This month, the UK’s Competition and Market Authority (CMA) has published guidance for businesses on how to ensure transparency around paid endorsements which appear in social media posts. This follows on from previous regulatory guidance with the same stated intention of making it easier for consumers to identify paid advertising online. 

There are now three separate guides from the CMA on this subject for brands, influencers and social media platforms. In addition, a note has been jointly published by the CMA, Advertising Standards Authority (ASA) and Ofcom explaining the regulatory framework applicable to “hidden advertising” on social media platforms.

All the guidance is based on the CMA’s interpretation of existing consumer law.
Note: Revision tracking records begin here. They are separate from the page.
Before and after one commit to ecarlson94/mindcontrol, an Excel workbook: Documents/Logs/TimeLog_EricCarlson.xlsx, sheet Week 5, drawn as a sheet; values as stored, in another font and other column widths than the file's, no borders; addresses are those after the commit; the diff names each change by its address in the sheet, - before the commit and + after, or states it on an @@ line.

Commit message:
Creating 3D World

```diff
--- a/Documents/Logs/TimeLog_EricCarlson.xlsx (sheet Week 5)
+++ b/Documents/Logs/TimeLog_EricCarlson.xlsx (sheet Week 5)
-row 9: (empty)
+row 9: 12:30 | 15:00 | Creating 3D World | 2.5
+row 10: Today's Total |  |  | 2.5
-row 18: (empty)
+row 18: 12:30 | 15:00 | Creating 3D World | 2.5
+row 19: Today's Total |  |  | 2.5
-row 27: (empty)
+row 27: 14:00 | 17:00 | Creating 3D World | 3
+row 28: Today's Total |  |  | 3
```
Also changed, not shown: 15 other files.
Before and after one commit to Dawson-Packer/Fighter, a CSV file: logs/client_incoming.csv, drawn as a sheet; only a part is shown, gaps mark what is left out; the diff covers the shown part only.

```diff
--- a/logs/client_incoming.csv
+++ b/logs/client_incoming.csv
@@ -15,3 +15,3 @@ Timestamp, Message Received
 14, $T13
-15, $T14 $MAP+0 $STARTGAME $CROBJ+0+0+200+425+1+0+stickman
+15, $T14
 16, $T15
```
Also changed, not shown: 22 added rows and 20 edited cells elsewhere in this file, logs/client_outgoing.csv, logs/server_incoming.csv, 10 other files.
In particular, the CMA continues to rely on a broad interpretation of the duty on traders to meet the requirements of “professional diligence” set out in the Consumer Protection from Unfair Trading Regulations 2008 (the “CPRs”). Its guidance for social media platforms also appears to rely on the assumption that the CPRs operate in a way which makes platforms responsible for third party content.

The guidance for brands (entitled “Business responsibility and social media endorsements”) emphasises that content promoting a brand must be properly labelled as advertising when it results from a company’s marketing activities and/or it is being published on their behalf, regardless of the type of incentive that is offered and even in circumstances where the business doesn’t control the content.

The guide urges business to:

  • communicate to content creators that they must disclose if content that they promote for the brand is an advertisement;
  • check their social media posts, and
  • take action if non-compliant content is posted.

The guidance for influencers follows on from the updated “Influencers’ Guide” published jointly by the Advertising Standards Authority and the CMA in 2020, and contains further practical guidance about what the CMA considers compliance with the requirements to avoid unfair practices in online advertisements. 

The guidance for social media platforms sets out six key “compliance principles” (summarised below) which the CMA says it “expects” all platform operators to follow, although it acknowledges that operators may find other ways of complying with their obligations.

  • Ensuring users, particularly content creators, know that paid endorsements need to be clearly identified as advertising – the CMA suggests providing reminders both when users start using the service and when they are posting content.
  • Providing content creators with tools to label commercial content (ideally a one-click tool) – the CMA suggests this might include using algorithms to identify potential unlabelled advertising content, and automatically prompt content creators to use the tool to label it as advertising.
  • Taking proactive steps and using available technology to prevent hidden advertising – again, the CMA recommends the use of algorithms to achieve this.
  • Facilitating users to report suspected hidden advertising.
  • Promoting compliance by brands using the platform, by raising awareness of relevant policies.
  • Taking appropriate action where hidden advertising is found, including promptly removing content confirmed to be hidden advertising, applying sanctions to offending content creators and maintaining records of steps taken to deal with hidden advertising.

This suite of publications from the CMA further underlines its continued focus on applying consumer law to digital platforms and marketplaces.